“I’d like to thank you all for joining us this morning. As you all know, the situation is grave. First we’ll have the minutes from last month and then we’ll move on to this month’s agenda. Oh, hello John, we heard the traffic was bad. Grab a seat. Nice tie… Oh, what’s…?”
“Oh, this? Just my tiny tube of Pringles for lunch. It fits snugly in my breast pocket so I can access it whenever I want.”
“I see. Well I hope you won’t be eating your reconstituted potato snacks while we discuss how a no-deal Brexit will severely impact on our…”
“John, I really don’t think this is the time or place to be…”
“John, seriously, we’re going to have to lay people off. The business will be decimated. 99 years in the industry and we’re facing an existential threat. It’s highly inappropriate to…”
“Put it away at once.”
“I’m sorry it’s just like the advert says once you pop you can’t stop . There, I’ve popped it back in my breast pocket where it belongs now.”
“John I can’t concentrate with the moustachioed face of Julius Pringles peering over the seam of your breast pocket. I really don’t think it’s a good idea…”
“… to put a tiny tube of any potato snacks in the breast pocket of a suit when you’re going to work – in fact I can’t conceive of any situation whatsoever when it might be wise to match a suit jacket with a novelty starch-based snack – whether you intend to eat them for lunch or not!”
“Sorry Anthony. I’ll turn the tube around so Julius isn’t looking at you.”
“Thank you. So the first item on the agenda is the compulsory redundancy of 50% of our workforce…”
This is a search phrase that repeatedly led readers to this blog, back in the day when it was possible to measure such things. And perhaps it is; Jacamo has never shied away from deviating from the norm when it comes to body shapes – and I’ve no truck with that.
But whether that was ever true or not, that was certainly the perception. And that’s not all. Jacamo has been a byword for cheap, mainly bad clothes made for gangs of deeply unfashionable men who skipped straight from their Mums buying their clothes to “that looks OK” online clothes shopping. In this way I guess it performs a vital public service for men theoretically old enough to live independently but not sufficiently decrepit to be on the radars of any age-related charities.
The recruitment of Andrew Flintoff – a good cricketer who has enjoyed a bafflingly successful television career, mainly by virtue of apparently being a cheaper Paddy McGuinness – or being a noted purveyor of dressing-room banter, evinced by his pained friendship with Robbie “Sav” Savage – did little to convince that Jacamo customers were not the sort of people sustained by a diet of chicken takeaways, whey protein and Jeremy Clarkson books.
And now this. Men doing men things. Count ‘em: playing the guitar; having tattoos and facial hair; going to the football… my guess would be that you’ve hit about 90% of Jacamo’s audience with that particular hit-list of homogenous demographic traits. Factor in a Ladbrokes app on their phones and you’d expect smashed the jackpot to laddish smithereens.
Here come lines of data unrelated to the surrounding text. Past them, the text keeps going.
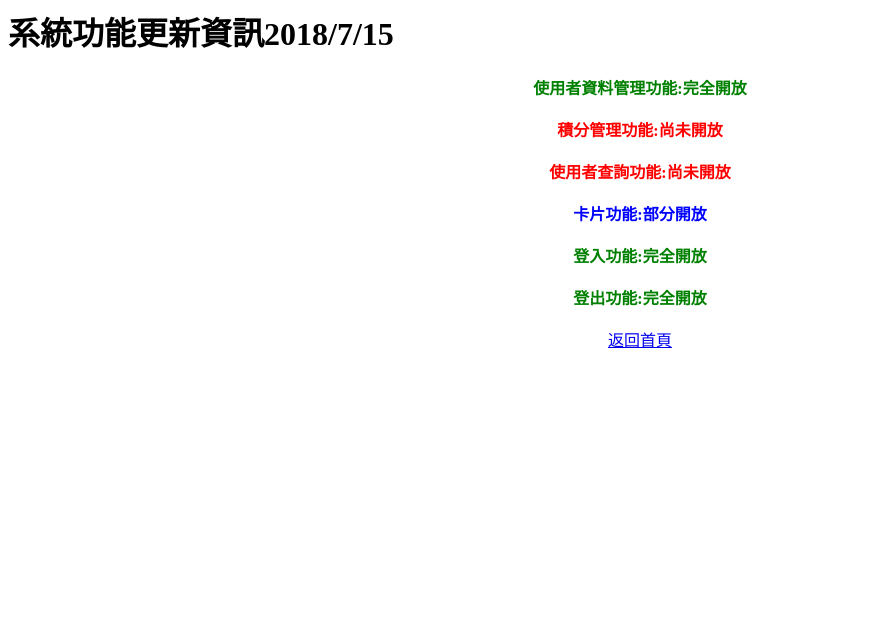
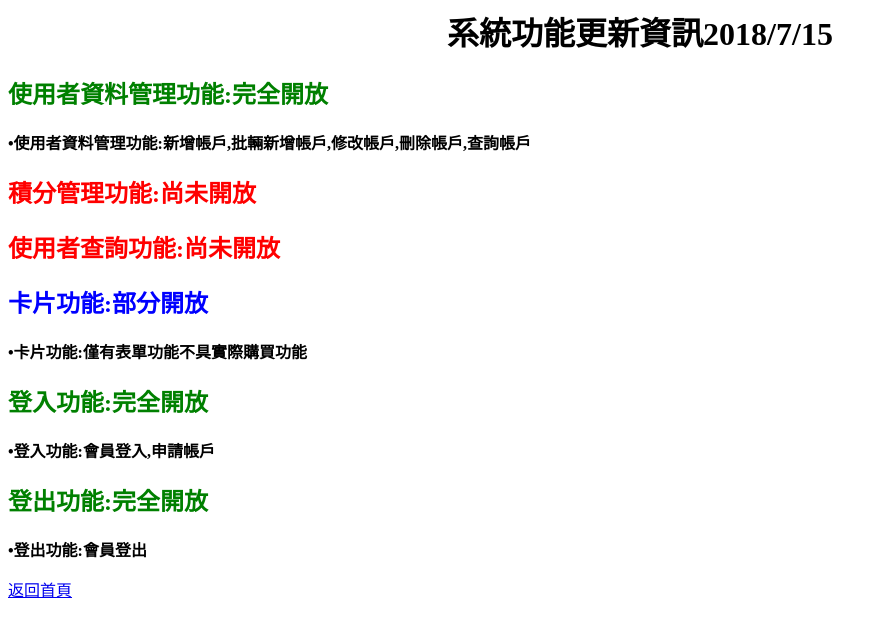
Before and after one commit to david900916/project, a PHP site: page /message.php in a window 1280 px wide. Shown: the top 637 px of the page, without its empty margins (0-887 px from the left). Run offline with PHP 8.4, Linux system fonts and the light colour scheme.

Commit message:
Add files via upload

```diff
--- a/message.php
+++ b/message.php
@@ -1,11 +1,15 @@
 <form name="form" method="post">
-<H1>系統功能更新資訊2018/7/15</H1>
-<CENTER><B><font color="green">使用者資料管理功能:完全開放</font><BR>
-<BR><font color="red">積分管理功能:尚未開放</font><BR>
-<BR><font color="red">使用者查詢功能:尚未開放</font><BR>
-<BR><font color="blue">卡片功能:部分開放</font><BR>
-<BR><font color="green">登入功能:完全開放</font><BR>
-<BR><font color="green">登出功能:完全開放<BR><BR></B>
-<a href="HOME.php">返回首頁</a></CENTER>
+<H1 align="center">系統功能更新資訊2018/7/15</H1>
+<font color="green"><H2>使用者資料管理功能:完全開放</font></H2>
+<p><b>•使用者資料管理功能:新增帳戶,批輛新增帳戶,修改帳戶,刪除帳戶,查詢帳戶</p></b>
+<font color="red"><H2>積分管理功能:尚未開放</font></H2>
+<font color="red"><H2>使用者查詢功能:尚未開放</font></H2>
+<font color="blue"><H2>卡片功能:部分開放</font></H2>
+<p><b>•卡片功能:僅有表單功能不具實際購買功能</p></b>
+<font color="green"><H2>登入功能:完全開放</font></H2>
+<p><b>•登入功能:會員登入,申請帳戶</p></b>
+<font color="green"><H2>登出功能:完全開放</font></H2>
+<p><b>•登出功能:會員登出</p></B>
+<a href="HOME.php">返回首頁</a>
 
 </form>
```
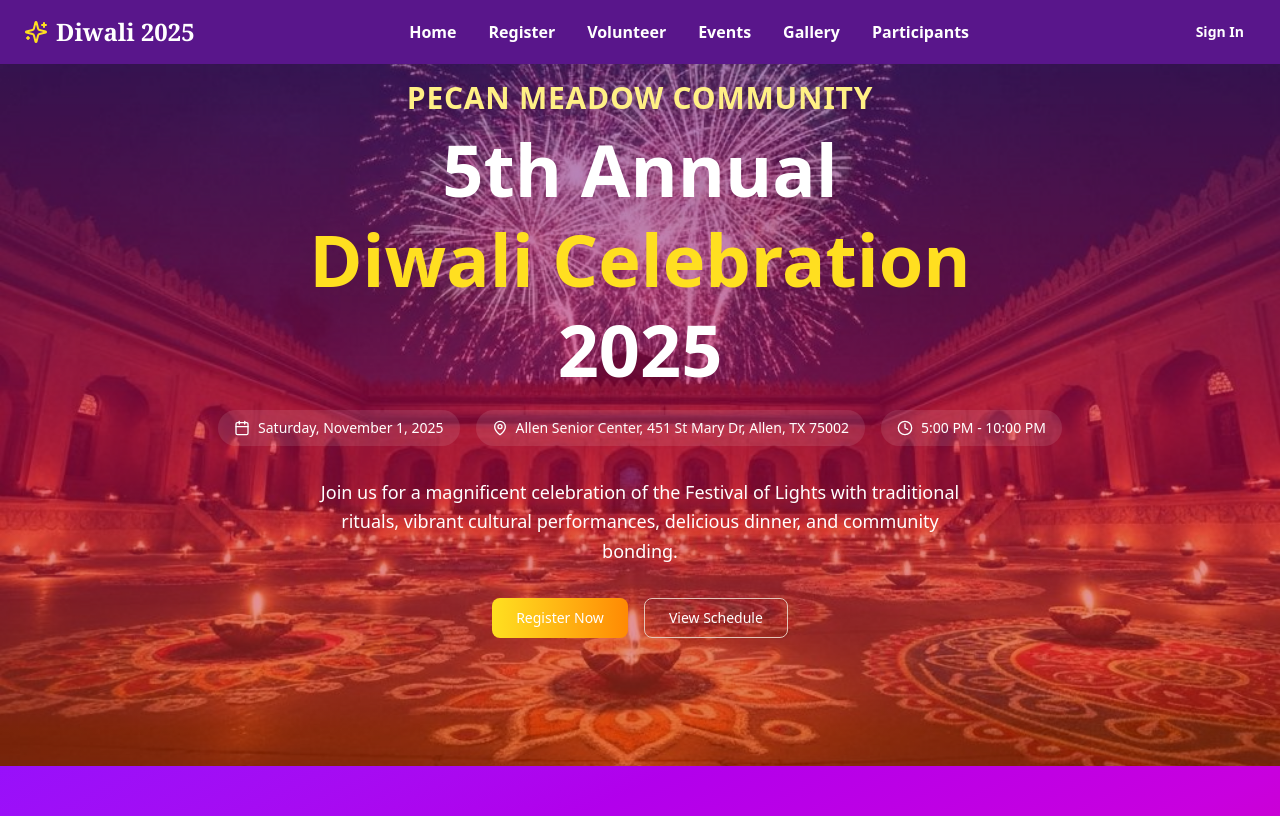
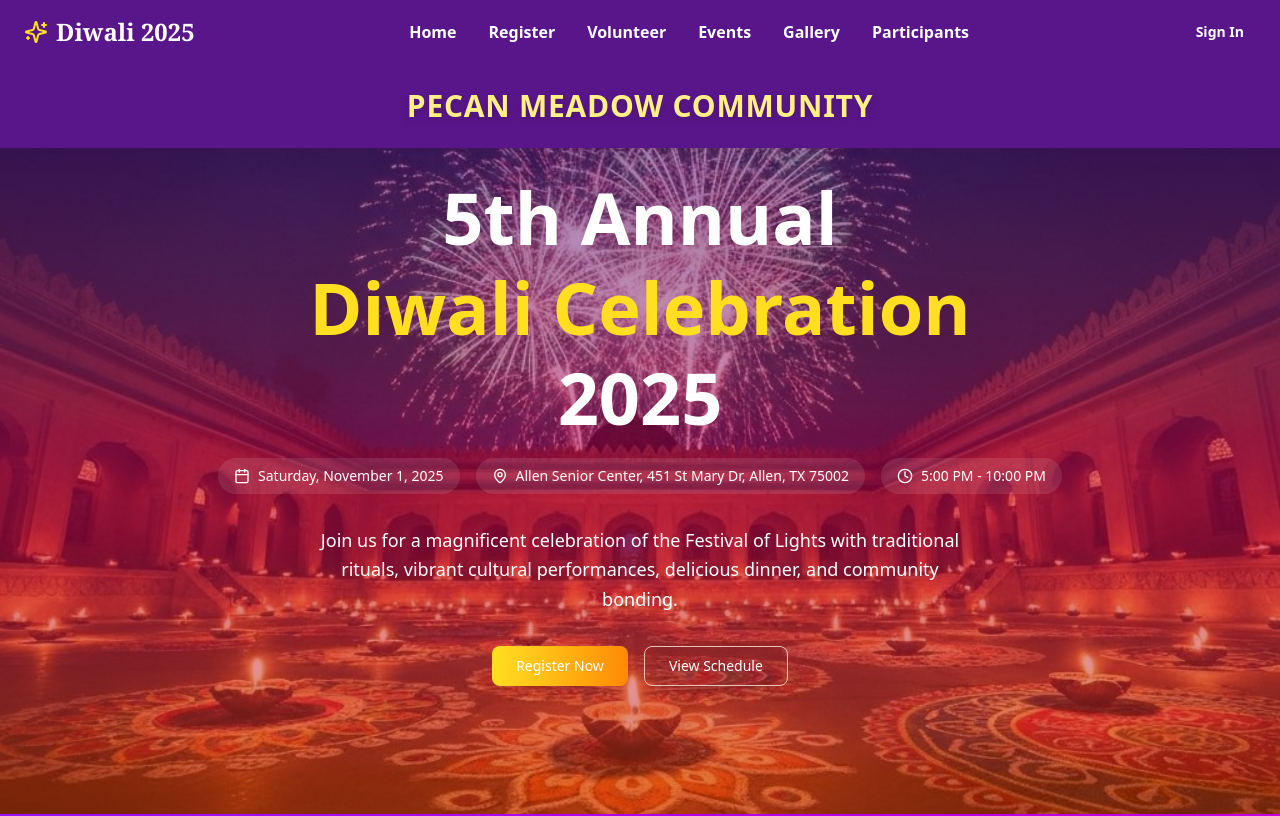
Before and after one commit to sundeepbobba1985/pm-diwali, a Next.js app: page / in a window 1280 px wide. Shown: the top 816 px of the page. Built offline with nearby package versions, Linux system fonts and the light colour scheme; a web font is replaced by a local one.

Commit message:
fix: split hero section for seamless transition
Eliminate visible color breaks by extending solid purple section.

Co-authored-by: anotherdevopsguy <15130927+sundeepbobba1985@users.noreply.github.com>

```diff
--- a/app/page.tsx
+++ b/app/page.tsx
@@ -426,15 +426,23 @@ export default function Page() {
         </div>
       </nav>
 
-      <section id="home" className="relative pb-24 md:pb-32 bg-purple-900">
-        <div className="absolute inset-0 bg-gradient-to-b from-transparent via-pink-700 to-orange-700 pointer-events-none"></div>
+      <section className="bg-purple-900">
+        <div className="container mx-auto px-6 py-6">
+          <div className="max-w-4xl mx-auto text-center">
+            <p className="text-2xl md:text-3xl font-bold text-yellow-200 tracking-wide uppercase drop-shadow-lg">
+              Pecan Meadow Community
+            </p>
+          </div>
+        </div>
+      </section>
+
+      <section
+        id="home"
+        className="relative pb-24 md:pb-32 bg-gradient-to-b from-purple-900 via-pink-700 to-orange-700"
+      >
         <div className="absolute inset-0 bg-[url('/diwali-diyas-rangoli-fireworks.jpg')] opacity-50 bg-cover bg-center"></div>
         <div className="container mx-auto px-6 relative z-10">
-          <div className="max-w-4xl mx-auto text-center pt-4">
-            <p className="text-2xl md:text-3xl font-bold text-yellow-200 mb-2 tracking-wide uppercase drop-shadow-lg">
-              Pecan Meadow Community
-            </p>
-
+          <div className="max-w-4xl mx-auto text-center pt-6">
             <h1 className="text-5xl md:text-7xl font-bold mb-4 text-balance leading-tight text-white drop-shadow-2xl">
               5th Annual
               <br />
```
And buying your wedding clobber from Jacamo? The pathos is almost unbearable – like buying a Festive Bake for your Christmas dinner or sending a Page 3 girl a Valentine’s card.
As it is we get to see these absolute chiefs walking into a church wearing various shades of washed-out colours like a packet of Refreshers, having psyched themselves up appropriately to “own their moments”.
I tire of this apparently inexhaustible drive to make us imbue every second of our lives with almost unbearable importance. In an age where we are literally driving ourselves to mental ill health because of our fear of missing out, sentiments like this are like pouring petrol on a particularly dumb bonfire made of fast fashion, grilled sauce-smothered chicken and Instagram filters.
I urge you to reject this concept of owning the moment – or even a shitty, lavender-coloured v-neck vest. Enjoy the moment instead. It’s perfectly possible to do so without getting into the zone before a fictional gig, like you never do anyway; cheer on the terraces of a sparsely-populated and mysteriously cosmopolitan football match, like no one ever does; or head into a waiting church full of people for an imaginary wedding looking like the interior of a 1990s hospital waiting room – as if you’re a bunch of extras from Hollyoaks.
I’d like to lay ‘Jacamo is for fat bastards’ to rest once and for all – because there’s nothing wrong with being fat, after all. And being a bastard these days is pretty much par for the course.
But judging by the desperate need for approval, instant gratification – not to mention acting and dressing like everyone else – Jacamo is certainly for sad bastards.
Buy an old pair of cords from a charity shop. Go for a walk. Head to the pub with a friend you haven’t seen for a while. Eat a cream horn. Deactivate your account. Have a really big, guilt-free wank.
There’s a healthier prescription for life in the 21st Century – and you can’t buy it online.